Edyoucore Loved Beast Mode Breaking it Down for his Ballin’ Brethren
January 15, 2020
By Drew Hawkins
This blog post was also published by The Shadow League
Marshawn Lynch – aka Beast Mode to his teammates and fans – dropped some wisdom on us all (as only he could) in a presser following the Seahawks vs. Packers NFC divisional playoff game. Edyoucore couldn’t have loved it more because it’s at the core of what we aim to do every day: Drop financial knowledge.
Beast Mode expressed brotherly concern for the younger ranks of the league to get their finances straight because, as he so clearly said, “So when you’re ready to walk away, you walk away and you be able to do what you want to do.” He can say that from experience because until the Seahawks summoned his skills for the last three games of the season along with the divisional face off against the Packers, he walked away twice and “…it was good when you get over there…”, Lynch said.
“Take care of y’all bread, so when y’all done, you can go ahead and take care of yourself.”
Marshawn Lynch used his time at the podium to give advice to younger players pic.twitter.com/p5poQZA2cq
— SportsCenter (@SportsCenter) January 13, 2020
The call out for his teammates to pay some mind or start “adulting” when it comes to their pay (in addition to their mental and physical health) should be heeded in a big way since Marshawn has major cred as proven by his own finances. Some sources claim that his net worth is the neighborhood of $30 million but that actually could be very low since rumors are that he lives primarily off his endorsements. In 2016, NFL Network’s Ian Rapoport laid bare that Lynch had earned a total of $50 million over the course of his career by then and had not spent a dime of it. Three years later, who knows how much that has grown.
What we do know is that Marshawn’s bounty will expand again after his $60,588 check for doing his thing in the divisional playoff game clears. Seems like crumbs when compared to his lifetime earnings BUT if he does with that what he has done all along – play it smart and conservative – that could mean much, much more.
Just for fun, let’s say that after taxes he takes home roughly $39k and invests that in the market for the next 32 years to get him to the traditional retirement age of 65 (which certainly won’t be the case as he can lay back and take it easy today!). At an average annual return of 8%, compounded for those 32 years, he’d amass a little less than $500k. Oh, and by the way, he also designed some merch to celebrate his retirement break out – those sales will only add to that number.
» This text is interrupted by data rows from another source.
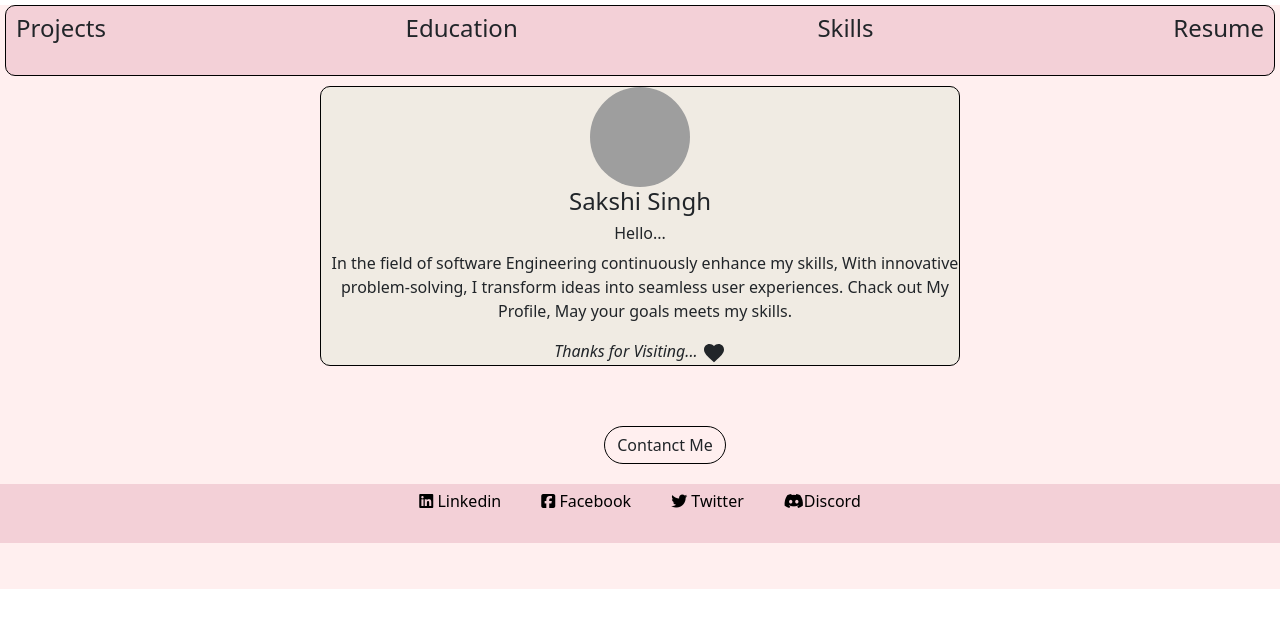
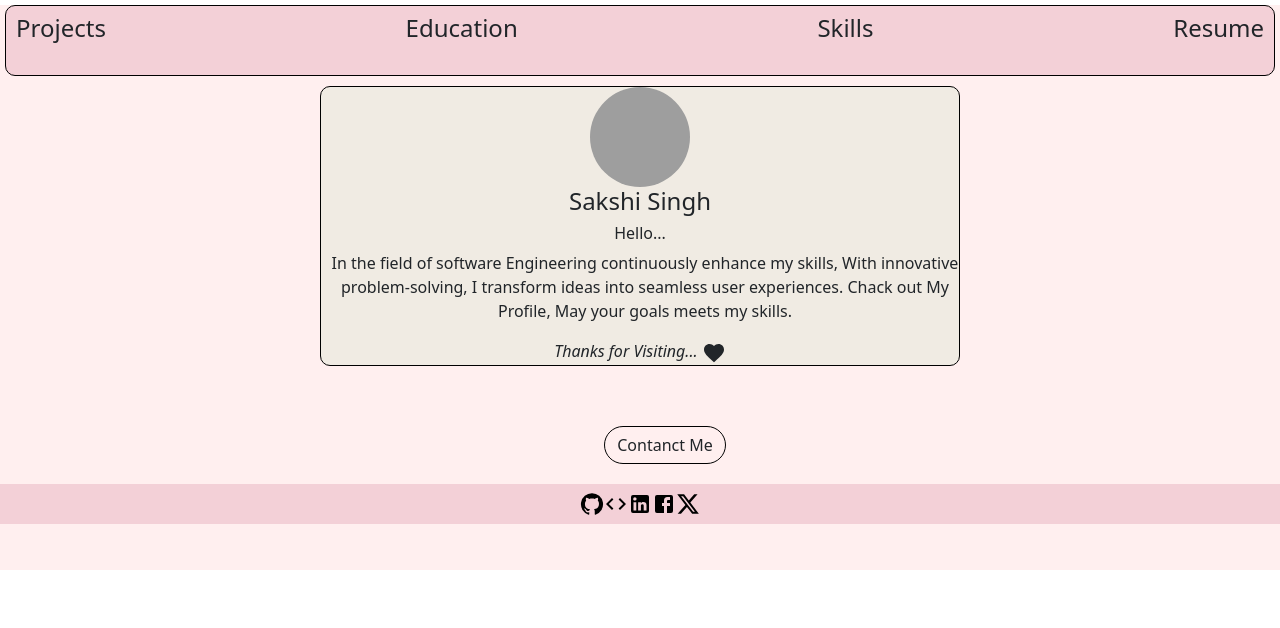
Before and after one commit to sakshi-learner/My-Portfolio, a React (Vite) app: page / in a window 1280 px wide. Shown: the top 628 px of the page. Built offline with nearby package versions, Linux system fonts and the light colour scheme; grey boxes are pictures that could not be loaded; a web font is replaced by a local one.

Commit message:
improve footer

```diff
--- a/package.json
+++ b/package.json
@@ -14,6 +14,7 @@
     "@emotion/react": "^11.13.3",
     "@emotion/styled": "^11.13.0",
     "@fontsource/roboto": "^5.1.0",
+    "@material-ui/core": "^4.12.4",
     "@mui/icons-material": "^6.1.7",
     "@mui/material": "^6.1.7",
     "@mui/styled-engine-sc": "^6.1.7",
--- a/src/About.jsx
+++ b/src/About.jsx
@@ -13,7 +13,7 @@ function About(){
            <Stack direction="row" spacing={2}>
            <Avatar
            alt="Remy Sharp"
-           src="https://media.licdn.com/dms/image/v2/D5603AQGsCOaWRNewjg/profile-displayphoto-shrink_800_800/profile-displayphoto-shrink_800_800/0/1729875637423?e=1737590400&v=beta&t=GIGt8TiokqtliD-ALXrOecj9ppKYtsAQJqt4Jz-1riI"
+           src="https://media.licdn.com/dms/image/v2/D5603AQEDTRBNwRsu-g/profile-displayphoto-shrink_200_200/B56ZPdDtFuG4AY-/0/1734580558092?e=1744243200&v=beta&t=PYyEjYbJkzmBKH2x2lUCEOUvCNnr_niJ9wtyDqXDKBQ"
            sx={{ width: 100, height: 100 }}
            />
            </Stack>
--- a/src/ContactMe.css
+++ b/src/ContactMe.css
@@ -22,7 +22,7 @@
 }
 
 .gmail{
-    margin-left: 30%;
+
     color: rgb(5, 5, 10);
     display: flex;
     justify-content: center;
--- a/src/ContactMe.jsx
+++ b/src/ContactMe.jsx
@@ -20,7 +20,7 @@ function ContactMe(){
 
            </div>
            {
-            showBtn &&  <p className="gmail">Contact Me by Gmail: sakshees846@gmail.com</p>
+            showBtn &&  <p className="gmail">Mail Me: sakshees846@gmail.com</p>
            }
         </>
     );
--- a/src/Footer.jsx
+++ b/src/Footer.jsx
@@ -1,58 +1,65 @@
-import FooterTitle from "./FooterTitle";
 import"./footer.css";
-import { useState } from "react";
+import React from "react";
+import Link from "@material-ui/core/Link";
+import GitHubIcon from '@mui/icons-material/GitHub';
+import LinkedInIcon from '@mui/icons-material/LinkedIn';
+import FacebookIcon from '@mui/icons-material/Facebook';
+import XIcon from '@mui/icons-material/X';
+import CodeIcon from '@mui/icons-material/Code';
 function Footer(){
-    const[show, setShow] = useState(false);
-
-    let onIcon = ()=>{
-
-        if(show == true){
-            setShow(false);
-        }else{
-            setShow(true);
-        }
-    };
-
-    const[show1, setShow1] = useState(false);
-
-    let onIcon1 = ()=>{
-
-        if(show1 == true){
-            setShow1(false);
-        }else{
-            setShow1(true);
-        }
-    };
-
-    const[show2, setShow2] = useState(false);
-
-    let onIcon2 = ()=>{
-
-        if(show2 == true){
-            setShow2(false);
-        }else{
-            setShow2(true);
-        }
-    };
-
-    const[show3, setShow3] = useState(false);
-
-    let onIcon3 = ()=>{
-
-        if(show3 == true){
-            setShow3(false);
-        }else{
-            setShow3(true);
-        }
-    };
+    const preventDefault = (event) => event.preventDefault();
 
     return(
         <>
         <div className="footer navbar">
-            <FooterTitle title={<p className="p"  onClick={onIcon}><i class="fa-brands fa-linkedin"></i> Linkedin</p>}></FooterTitle>
-            <FooterTitle title={<p className="p"  onClick={onIcon1}><i class="fa-brands fa-square-facebook"></i> Facebook</p>}></FooterTitle>
-            <FooterTitle title={<p className="p"  onClick={onIcon2}><i class="fa-brands fa-twitter"></i> Twitter</p>}></FooterTitle>
-            <FooterTitle title={<p className="p"  onClick={onIcon3}><i class="fa-brands fa-discord"></i>Discord</p>}></FooterTitle>
+
+           <Link
+                href="https://github.com/sakshi-learner"
+                onClick={() => {
+                    alert("Redirecting to github");
+                }}
+            >
+             <span className="link"><GitHubIcon/></span>
+            </Link>
+
+
+            <Link
+                href="https://leetcode.com/u/sakshee-singh/"
+                onClick={() => {
+                    alert("Redirecting to leetcode");
+                }}
+            >
+              <span className="link"><CodeIcon/></span>
+            </Link>
+
+            <Link
+                href="https://www.linkedin.com/in/sakshee-singh-38ba48272"
+                onClick={() => {
+                    alert("Redirecting to linkedin");
+                }}
+            >
+                <span className="link"><LinkedInIcon/></span>
+            </Link>
+
+            <Link
+                href="https://www.facebook.com/profile.php?id=100071120324353"
+                onClick={() => {
+                    alert("Redirecting to facebook");
+                }}
+            >
+              <span className="link"><FacebookIcon/></span>
+            </Link>
+
+            <Link
+                href="https://x.com/Sakshee96679291"
+                onClick={() => {
+                    alert("Redirecting to twitter");
+                }}
+            >
+              <span className="link"><XIcon /></span>
+            </Link>
+
+
 
         </div>
 
--- /dev/null
+++ b/src/Resume.css
@@ -0,0 +1,6 @@
+.resume{
+    display: flex;
+    justify-content: center;
+    margin: 30px;
+    padding: 10px;
+}
--- a/src/Resume.jsx
+++ b/src/Resume.jsx
@@ -1,11 +1,10 @@
-import DocViewer, { DocViewerRenderers } from "@cyntler/react-doc-viewer";
-import { height } from "@fortawesome/free-brands-svg-icons/fa42Group";
+import "./Resume.css";
 function Resume(){
 
     return(
         <>
-         <div>
-
+         <div className="resume">
+          <img src="https://media.licdn.com/dms/image/v2/D5622AQHItB_bFBh4zA/feedshare-shrink_800/B56ZTGGF3QGoAg-/0/1738490274118?e=1741219200&v=beta&t=t1F5g2Pc8-7WChcfXR9hZgsjPtvcup9Nt08znMW8z68" alt="resume"/>
          </div>
         </>
     )
--- a/src/footer.css
+++ b/src/footer.css
@@ -5,8 +5,11 @@
     justify-content: center;
 
 }
-.p{
+.link{
     color: black;
     text-decoration: none;
     cursor: pointer;
+    display: wrap;
+    display: flex;
+    justify-content: center;
 }
```
Also changed, not shown: 1 other file (tests, documents, lock files or other folders).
Who wouldn’t take another half mill and then some? Maybe those still playing in the post season?
The players on any one of the four teams battling for the final two spots in the Super Bowl should be thinking hard about just how they’ll bank the coin that could potentially roll their way. For those that do make it to the big stage in a few weeks, the checks they have collected along the post-season path will equate to nearly $250k, that’s four times what Beast Mode got. And, for a rookie that could be 50% of his pay. To that, I challenge them: WWBMD? What Would Beast Mode Do?
While Lynch is headed back into retirement (again), there is no arguing that he is as wise as they come and his financial wit will continue to pay off for him. He is in the minority, however, because 1) he has been lucky to out run the league average of 3.3 playing years with his 12 – affording him the lengthy earning ability and 2) He had respect for his money knowing football was not forever.
As a man known for his quotable remarks while trying to famously avoid the media, we thank Marshawn for what I would guess could be his last words to the press. He chose to literally use his platform as an opportunity to help his teammates one last time by giving the gift of seasoned and sage advice.
He spoke truth, 100%. I really hope they were listening.
July 19, 2021
NIL: Is it a Lifeline or Losing Proposition for Student Athletes?
As both states and colleges wrestle with the implementation of NCAA rules changes that now allow student athletes to make an income from their Name, Image and Likeness (NIL), a much larger question is coming to the forefront: What role will those states – and, more importantly –the educational institutions play in equipping their student athletes with the knowledge base that will most certainly be necessary to ensure the power of their earnings is fully realize?